Locate each line below that includes "Above" and reproduce it.
---- INPUT FOR THIS TASK
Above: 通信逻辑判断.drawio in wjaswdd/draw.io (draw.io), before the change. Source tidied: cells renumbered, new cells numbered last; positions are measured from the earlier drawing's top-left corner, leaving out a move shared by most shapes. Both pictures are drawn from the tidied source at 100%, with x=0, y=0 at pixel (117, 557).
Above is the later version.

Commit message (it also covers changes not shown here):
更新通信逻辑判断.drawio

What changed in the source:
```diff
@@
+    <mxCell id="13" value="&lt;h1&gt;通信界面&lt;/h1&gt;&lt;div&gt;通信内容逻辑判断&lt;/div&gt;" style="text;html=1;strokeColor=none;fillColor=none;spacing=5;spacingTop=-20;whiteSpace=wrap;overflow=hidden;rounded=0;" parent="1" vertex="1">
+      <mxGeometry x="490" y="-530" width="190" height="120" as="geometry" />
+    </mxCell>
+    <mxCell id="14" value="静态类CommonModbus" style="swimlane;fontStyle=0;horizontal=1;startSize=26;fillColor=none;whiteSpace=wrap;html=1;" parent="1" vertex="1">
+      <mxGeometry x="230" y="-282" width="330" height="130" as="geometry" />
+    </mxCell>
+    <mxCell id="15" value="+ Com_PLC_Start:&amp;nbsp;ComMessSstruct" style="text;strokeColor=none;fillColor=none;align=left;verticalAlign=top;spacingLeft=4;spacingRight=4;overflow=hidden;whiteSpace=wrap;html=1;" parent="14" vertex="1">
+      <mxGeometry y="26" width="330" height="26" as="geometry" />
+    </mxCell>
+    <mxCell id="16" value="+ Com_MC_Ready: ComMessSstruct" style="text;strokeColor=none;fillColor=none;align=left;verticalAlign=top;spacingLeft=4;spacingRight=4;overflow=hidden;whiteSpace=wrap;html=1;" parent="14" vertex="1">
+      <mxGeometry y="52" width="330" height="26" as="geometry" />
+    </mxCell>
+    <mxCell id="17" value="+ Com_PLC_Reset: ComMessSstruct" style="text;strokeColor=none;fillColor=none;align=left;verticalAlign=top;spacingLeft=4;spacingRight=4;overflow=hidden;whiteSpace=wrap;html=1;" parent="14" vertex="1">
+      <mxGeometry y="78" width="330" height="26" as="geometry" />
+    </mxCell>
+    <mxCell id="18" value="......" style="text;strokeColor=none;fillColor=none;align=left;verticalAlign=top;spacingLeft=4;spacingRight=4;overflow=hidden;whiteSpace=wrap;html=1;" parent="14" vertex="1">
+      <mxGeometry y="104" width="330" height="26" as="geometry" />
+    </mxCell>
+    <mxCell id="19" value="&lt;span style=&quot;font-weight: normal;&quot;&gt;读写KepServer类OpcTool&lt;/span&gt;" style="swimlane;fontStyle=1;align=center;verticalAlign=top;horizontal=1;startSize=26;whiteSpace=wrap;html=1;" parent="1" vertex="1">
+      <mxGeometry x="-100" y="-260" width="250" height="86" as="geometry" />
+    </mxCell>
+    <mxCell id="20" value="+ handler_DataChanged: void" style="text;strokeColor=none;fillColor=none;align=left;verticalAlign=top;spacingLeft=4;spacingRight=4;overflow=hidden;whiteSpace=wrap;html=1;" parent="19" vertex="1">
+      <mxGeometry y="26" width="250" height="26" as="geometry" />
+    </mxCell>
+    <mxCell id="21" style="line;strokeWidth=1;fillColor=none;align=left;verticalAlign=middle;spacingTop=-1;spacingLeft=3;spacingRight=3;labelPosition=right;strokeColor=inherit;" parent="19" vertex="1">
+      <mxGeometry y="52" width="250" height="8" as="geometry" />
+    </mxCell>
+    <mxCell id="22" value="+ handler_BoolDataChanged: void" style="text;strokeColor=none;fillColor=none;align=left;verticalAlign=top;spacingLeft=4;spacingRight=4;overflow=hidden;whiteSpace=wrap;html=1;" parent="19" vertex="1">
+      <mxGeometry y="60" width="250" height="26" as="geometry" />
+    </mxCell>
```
--------
---- INPUT FOR THIS TASK
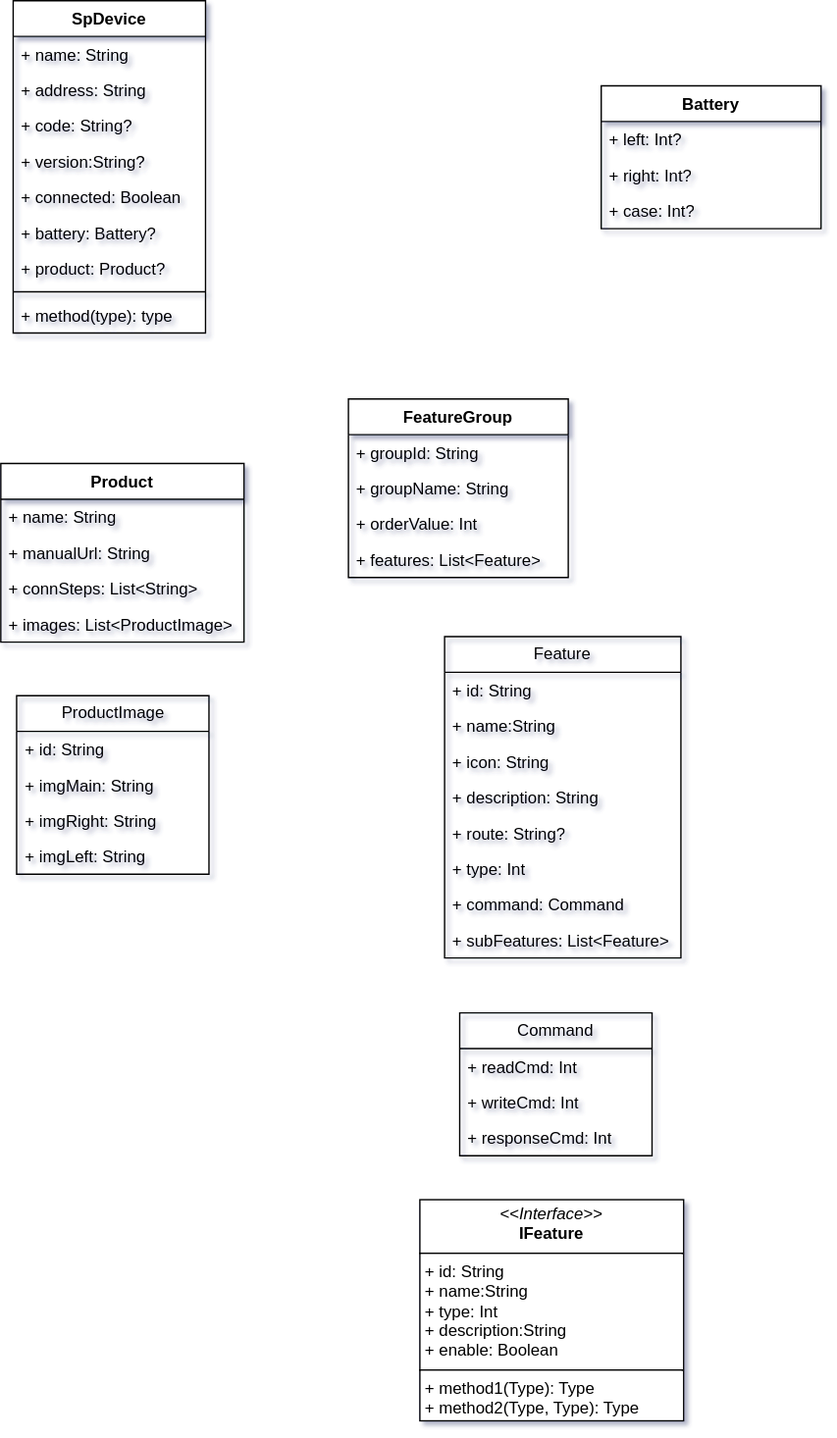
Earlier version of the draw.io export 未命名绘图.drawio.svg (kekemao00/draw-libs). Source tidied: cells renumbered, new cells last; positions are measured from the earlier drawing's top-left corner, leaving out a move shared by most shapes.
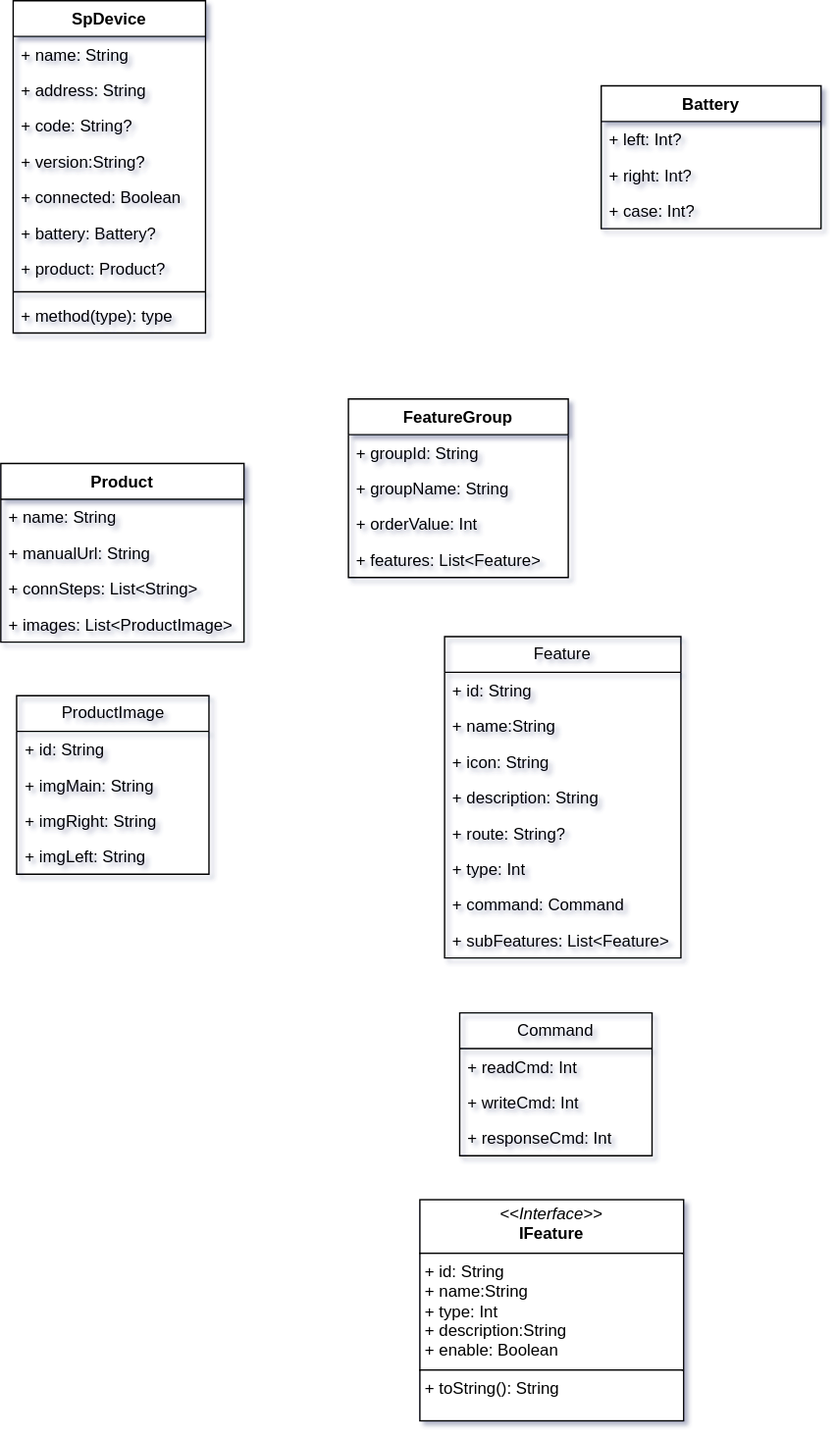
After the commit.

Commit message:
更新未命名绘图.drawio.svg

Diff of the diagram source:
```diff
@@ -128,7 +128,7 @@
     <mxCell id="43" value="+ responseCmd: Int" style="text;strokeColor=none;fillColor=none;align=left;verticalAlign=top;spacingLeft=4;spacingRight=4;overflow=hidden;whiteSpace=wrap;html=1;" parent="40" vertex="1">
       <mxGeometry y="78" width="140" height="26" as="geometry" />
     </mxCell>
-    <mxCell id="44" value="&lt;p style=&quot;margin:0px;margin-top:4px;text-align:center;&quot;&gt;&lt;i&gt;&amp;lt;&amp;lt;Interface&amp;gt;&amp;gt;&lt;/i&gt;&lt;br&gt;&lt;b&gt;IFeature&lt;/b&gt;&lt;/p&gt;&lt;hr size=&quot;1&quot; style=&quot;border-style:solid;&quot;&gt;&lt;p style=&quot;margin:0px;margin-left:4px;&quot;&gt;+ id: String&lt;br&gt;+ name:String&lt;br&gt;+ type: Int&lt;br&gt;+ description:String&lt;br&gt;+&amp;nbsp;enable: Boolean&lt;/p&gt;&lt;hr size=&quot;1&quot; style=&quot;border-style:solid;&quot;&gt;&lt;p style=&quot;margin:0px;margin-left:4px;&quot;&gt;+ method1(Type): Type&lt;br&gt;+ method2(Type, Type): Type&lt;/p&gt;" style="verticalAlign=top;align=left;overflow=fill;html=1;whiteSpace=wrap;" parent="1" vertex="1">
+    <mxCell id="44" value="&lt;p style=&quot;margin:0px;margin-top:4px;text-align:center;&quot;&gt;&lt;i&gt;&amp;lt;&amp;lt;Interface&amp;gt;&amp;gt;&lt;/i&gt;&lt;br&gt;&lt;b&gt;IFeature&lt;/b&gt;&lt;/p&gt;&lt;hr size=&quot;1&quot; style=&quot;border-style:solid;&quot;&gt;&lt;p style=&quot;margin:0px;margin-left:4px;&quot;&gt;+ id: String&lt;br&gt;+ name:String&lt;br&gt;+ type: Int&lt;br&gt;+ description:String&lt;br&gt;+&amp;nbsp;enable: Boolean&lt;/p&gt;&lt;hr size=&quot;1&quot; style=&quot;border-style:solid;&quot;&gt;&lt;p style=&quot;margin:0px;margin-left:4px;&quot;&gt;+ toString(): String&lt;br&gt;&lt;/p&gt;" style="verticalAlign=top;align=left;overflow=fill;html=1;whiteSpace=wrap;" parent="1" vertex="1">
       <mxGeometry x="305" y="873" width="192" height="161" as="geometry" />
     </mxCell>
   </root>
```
--------
SOLUTION TO THE PROBLEM =>
Above: 通信逻辑判断.drawio in wjaswdd/draw.io (draw.io), before the change. Source tidied: cells renumbered, new cells numbered last; positions are measured from the earlier drawing's top-left corner, leaving out a move shared by most shapes. Both pictures are drawn from the tidied source at 100%, with x=0, y=0 at pixel (117, 557).
Above is the later version.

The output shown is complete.